YOUR TASK: Drop the images. Copy every line below character for character.
MATERIAL PROVIDED: Begin
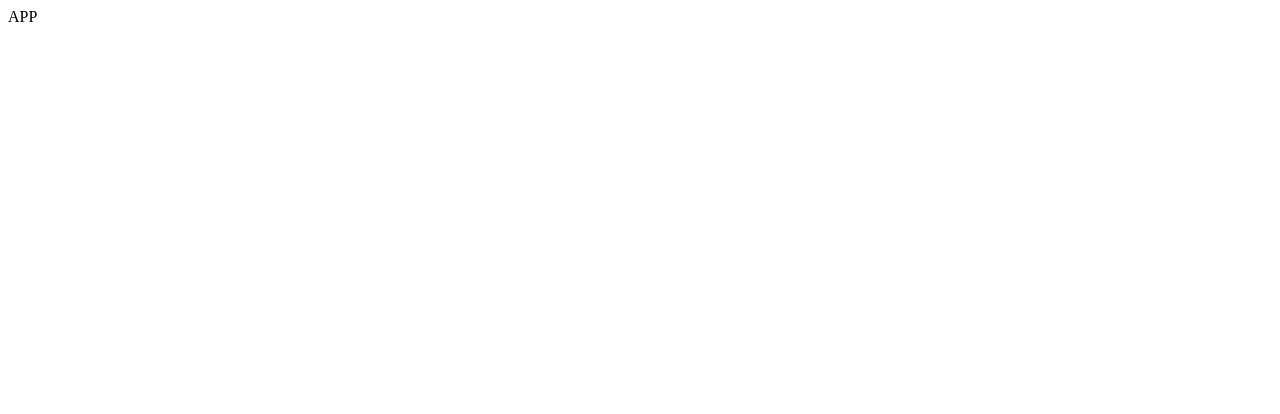
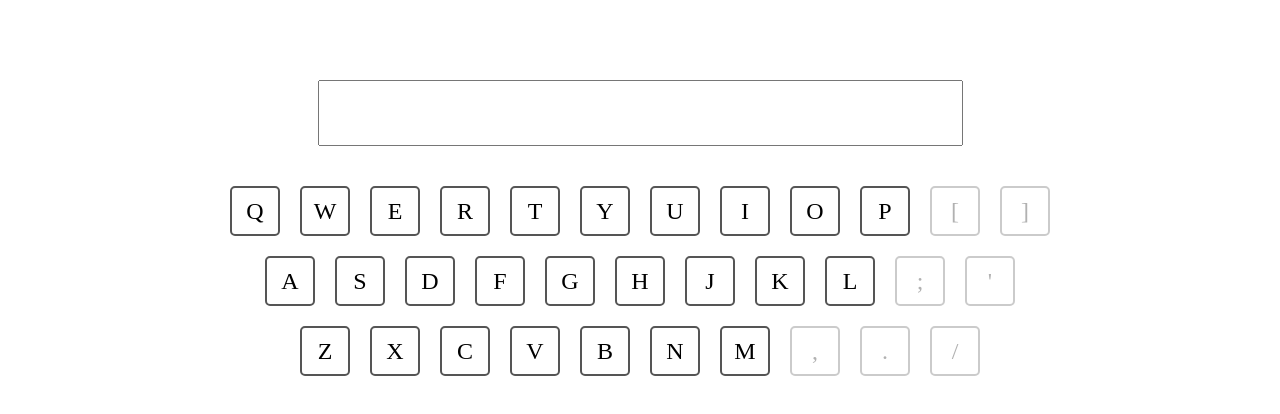
Before and after one commit to TSinChen/alphabet-typing, a React (Create React App) app: page / in a window 1280 px wide. Shown: the top 414 px of the page. Built offline with nearby package versions, Linux system fonts and the light colour scheme.

Commit message:
feat: function finished

```diff
--- a/package.json
+++ b/package.json
@@ -10,10 +10,10 @@
     "@types/node": "^16.11.60",
     "@types/react": "^18.0.21",
     "@types/react-dom": "^18.0.6",
-    "dart-sass": "^1.25.0",
     "react": "^18.2.0",
     "react-dom": "^18.2.0",
     "react-scripts": "5.0.1",
+    "sass": "^1.55.0",
     "typescript": "^4.8.3",
     "web-vitals": "^2.1.4"
   },
--- a/src/App.tsx
+++ b/src/App.tsx
@@ -1,5 +1,24 @@
+import { useState } from "react";
+
+import { Input, Keyboard } from "./components";
+
+const A_TO_Z = "ABCDEFGHIJKLMNOPQRSTUVWXYZ";
+
 const App = () => {
-  return <div>APP</div>;
+  const [inputs, setInputs] = useState("");
+
+  const validatedSetInputs = (input: string) => {
+    if (A_TO_Z.startsWith(input)) {
+      setInputs(input);
+    }
+  };
+
+  return (
+    <div className="container">
+      <Input inputs={inputs} validatedSetInputs={validatedSetInputs} />
+      <Keyboard inputs={inputs} validatedSetInputs={validatedSetInputs} />
+    </div>
+  );
 };
 
 export default App;
--- /dev/null
+++ b/src/components/Input/Input.tsx
@@ -0,0 +1,16 @@
+type Props = {
+  inputs: string;
+  validatedSetInputs: (input: string) => void;
+};
+
+const Input = ({ inputs, validatedSetInputs }: Props) => {
+  return (
+    <input
+      className="input"
+      value={inputs}
+      onChange={(e) => validatedSetInputs(e.target.value.toUpperCase())}
+    />
+  );
+};
+
+export default Input;
--- /dev/null
+++ b/src/components/Keyboard/Keyboard.tsx
@@ -0,0 +1,50 @@
+import { useCallback } from "react";
+import { notAlphabet, isTyped } from "../../utils/helper";
+
+type Props = {
+  inputs: string;
+  validatedSetInputs: (input: string) => void;
+};
+
+const KEYBOARD = {
+  row1: "QWERTYUIOP[]",
+  row2: "ASDFGHJKL;'",
+  row3: "ZXCVBNM,./",
+};
+
+const Keyboard = ({ inputs, validatedSetInputs }: Props) => {
+  const getKeyStatusClass = useCallback(
+    (key: string) => {
+      if (isTyped(inputs, key)) return "typed";
+      if (notAlphabet(key)) return "symbol";
+      return "";
+    },
+    [inputs]
+  );
+
+  const handleKeyClick = (key: string) => {
+    if (!(isTyped(inputs, key) || notAlphabet(key))) {
+      validatedSetInputs(inputs + key);
+    }
+  };
+
+  return (
+    <div className="keyboard">
+      {Object.entries(KEYBOARD).map(([row, keys]) => (
+        <div className="keyboard__row" key={row}>
+          {keys.split("").map((key) => (
+            <div
+              className={`keyboard__key ${getKeyStatusClass(key)}`}
+              key={key}
+              onClick={() => handleKeyClick(key)}
+            >
+              {key}
+            </div>
+          ))}
+        </div>
+      ))}
+    </div>
+  );
+};
+
+export default Keyboard;
--- /dev/null
+++ b/src/components/index.ts
@@ -0,0 +1,2 @@
+export { default as Input } from "./Input/Input";
+export { default as Keyboard } from "./Keyboard/Keyboard";
--- a/src/index.tsx
+++ b/src/index.tsx
@@ -1,5 +1,6 @@
 import ReactDOM from "react-dom/client";
 import App from "./App";
+import "./styles/style.scss";
 
 const root = ReactDOM.createRoot(
   document.getElementById("root") as HTMLElement
--- /dev/null
+++ b/src/styles/_reset.scss
@@ -0,0 +1,9 @@
+* {
+  margin: 0;
+  padding: 0;
+  box-sizing: border-box;
+}
+
+html {
+  font-size: 62.5%;
+}
--- /dev/null
+++ b/src/styles/style.scss
@@ -0,0 +1,58 @@
+@import "./reset";
+
+.container {
+  display: flex;
+  width: 80rem;
+  margin: 8rem auto;
+  align-items: center;
+  flex-direction: column;
+
+  > *:not(:last-child) {
+    margin-bottom: 3rem;
+  }
+}
+
+.input {
+  width: 100%;
+  max-width: 21.5em;
+  padding: 1.4rem;
+  font-size: 3rem;
+  letter-spacing: 3px;
+  text-align: center;
+}
+
+.keyboard {
+  &__row {
+    display: flex;
+    justify-content: center;
+  }
+
+  &__key {
+    display: flex;
+    margin: 1rem;
+    width: 5rem;
+    height: 5rem;
+    font-size: 2.4rem;
+    justify-content: center;
+    align-items: center;
+    border: 2px solid #555;
+    border-radius: 5px;
+    cursor: pointer;
+    user-select: none;
+    transition: all 0.3s;
+
+    &:hover {
+      transform: translateY(-3px);
+    }
+
+    &:active {
+      transform: translateY(2px);
+    }
+
+    &.typed,
+    &.symbol {
+      cursor: default;
+      opacity: 0.3;
+    }
+  }
+}
--- /dev/null
+++ b/src/utils/helper.ts
@@ -0,0 +1,4 @@
+export const isTyped = (inputs: string, letter: string) =>
+  inputs.includes(letter);
+
+export const notAlphabet = (char: string) => /[^a-zA-Z]/.test(char);
```
Also changed, not shown: 1 other file (tests, documents, lock files or other folders).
MATERIAL PROVIDED: End
OUTPUT FOR THIS EXERCISE:
Before and after one commit to TSinChen/alphabet-typing, a React (Create React App) app: page / in a window 1280 px wide. Shown: the top 414 px of the page. Built offline with nearby package versions, Linux system fonts and the light colour scheme.

Commit message:
feat: function finished

```diff
--- a/package.json
+++ b/package.json
@@ -10,10 +10,10 @@
     "@types/node": "^16.11.60",
     "@types/react": "^18.0.21",
     "@types/react-dom": "^18.0.6",
-    "dart-sass": "^1.25.0",
     "react": "^18.2.0",
     "react-dom": "^18.2.0",
     "react-scripts": "5.0.1",
+    "sass": "^1.55.0",
     "typescript": "^4.8.3",
     "web-vitals": "^2.1.4"
   },
--- a/src/App.tsx
+++ b/src/App.tsx
@@ -1,5 +1,24 @@
+import { useState } from "react";
+
+import { Input, Keyboard } from "./components";
+
+const A_TO_Z = "ABCDEFGHIJKLMNOPQRSTUVWXYZ";
+
 const App = () => {
-  return <div>APP</div>;
+  const [inputs, setInputs] = useState("");
+
+  const validatedSetInputs = (input: string) => {
+    if (A_TO_Z.startsWith(input)) {
+      setInputs(input);
+    }
+  };
+
+  return (
+    <div className="container">
+      <Input inputs={inputs} validatedSetInputs={validatedSetInputs} />
+      <Keyboard inputs={inputs} validatedSetInputs={validatedSetInputs} />
+    </div>
+  );
 };
 
 export default App;
--- /dev/null
+++ b/src/components/Input/Input.tsx
@@ -0,0 +1,16 @@
+type Props = {
+  inputs: string;
+  validatedSetInputs: (input: string) => void;
+};
+
+const Input = ({ inputs, validatedSetInputs }: Props) => {
+  return (
+    <input
+      className="input"
+      value={inputs}
+      onChange={(e) => validatedSetInputs(e.target.value.toUpperCase())}
+    />
+  );
+};
+
+export default Input;
--- /dev/null
+++ b/src/components/Keyboard/Keyboard.tsx
@@ -0,0 +1,50 @@
+import { useCallback } from "react";
+import { notAlphabet, isTyped } from "../../utils/helper";
+
+type Props = {
+  inputs: string;
+  validatedSetInputs: (input: string) => void;
+};
+
+const KEYBOARD = {
+  row1: "QWERTYUIOP[]",
+  row2: "ASDFGHJKL;'",
+  row3: "ZXCVBNM,./",
+};
+
+const Keyboard = ({ inputs, validatedSetInputs }: Props) => {
+  const getKeyStatusClass = useCallback(
+    (key: string) => {
+      if (isTyped(inputs, key)) return "typed";
+      if (notAlphabet(key)) return "symbol";
+      return "";
+    },
+    [inputs]
+  );
+
+  const handleKeyClick = (key: string) => {
+    if (!(isTyped(inputs, key) || notAlphabet(key))) {
+      validatedSetInputs(inputs + key);
+    }
+  };
+
+  return (
+    <div className="keyboard">
+      {Object.entries(KEYBOARD).map(([row, keys]) => (
+        <div className="keyboard__row" key={row}>
+          {keys.split("").map((key) => (
+            <div
+              className={`keyboard__key ${getKeyStatusClass(key)}`}
+              key={key}
+              onClick={() => handleKeyClick(key)}
+            >
+              {key}
+            </div>
+          ))}
+        </div>
+      ))}
+    </div>
+  );
+};
+
+export default Keyboard;
--- /dev/null
+++ b/src/components/index.ts
@@ -0,0 +1,2 @@
+export { default as Input } from "./Input/Input";
+export { default as Keyboard } from "./Keyboard/Keyboard";
--- a/src/index.tsx
+++ b/src/index.tsx
@@ -1,5 +1,6 @@
 import ReactDOM from "react-dom/client";
 import App from "./App";
+import "./styles/style.scss";
 
 const root = ReactDOM.createRoot(
   document.getElementById("root") as HTMLElement
--- /dev/null
+++ b/src/styles/_reset.scss
@@ -0,0 +1,9 @@
+* {
+  margin: 0;
+  padding: 0;
+  box-sizing: border-box;
+}
+
+html {
+  font-size: 62.5%;
+}
--- /dev/null
+++ b/src/styles/style.scss
@@ -0,0 +1,58 @@
+@import "./reset";
+
+.container {
+  display: flex;
+  width: 80rem;
+  margin: 8rem auto;
+  align-items: center;
+  flex-direction: column;
+
+  > *:not(:last-child) {
+    margin-bottom: 3rem;
+  }
+}
+
+.input {
+  width: 100%;
+  max-width: 21.5em;
+  padding: 1.4rem;
+  font-size: 3rem;
+  letter-spacing: 3px;
+  text-align: center;
+}
+
+.keyboard {
+  &__row {
+    display: flex;
+    justify-content: center;
+  }
+
+  &__key {
+    display: flex;
+    margin: 1rem;
+    width: 5rem;
+    height: 5rem;
+    font-size: 2.4rem;
+    justify-content: center;
+    align-items: center;
+    border: 2px solid #555;
+    border-radius: 5px;
+    cursor: pointer;
+    user-select: none;
+    transition: all 0.3s;
+
+    &:hover {
+      transform: translateY(-3px);
+    }
+
+    &:active {
+      transform: translateY(2px);
+    }
+
+    &.typed,
+    &.symbol {
+      cursor: default;
+      opacity: 0.3;
+    }
+  }
+}
--- /dev/null
+++ b/src/utils/helper.ts
@@ -0,0 +1,4 @@
+export const isTyped = (inputs: string, letter: string) =>
+  inputs.includes(letter);
+
+export const notAlphabet = (char: string) => /[^a-zA-Z]/.test(char);
```
Also changed, not shown: 1 other file (tests, documents, lock files or other folders).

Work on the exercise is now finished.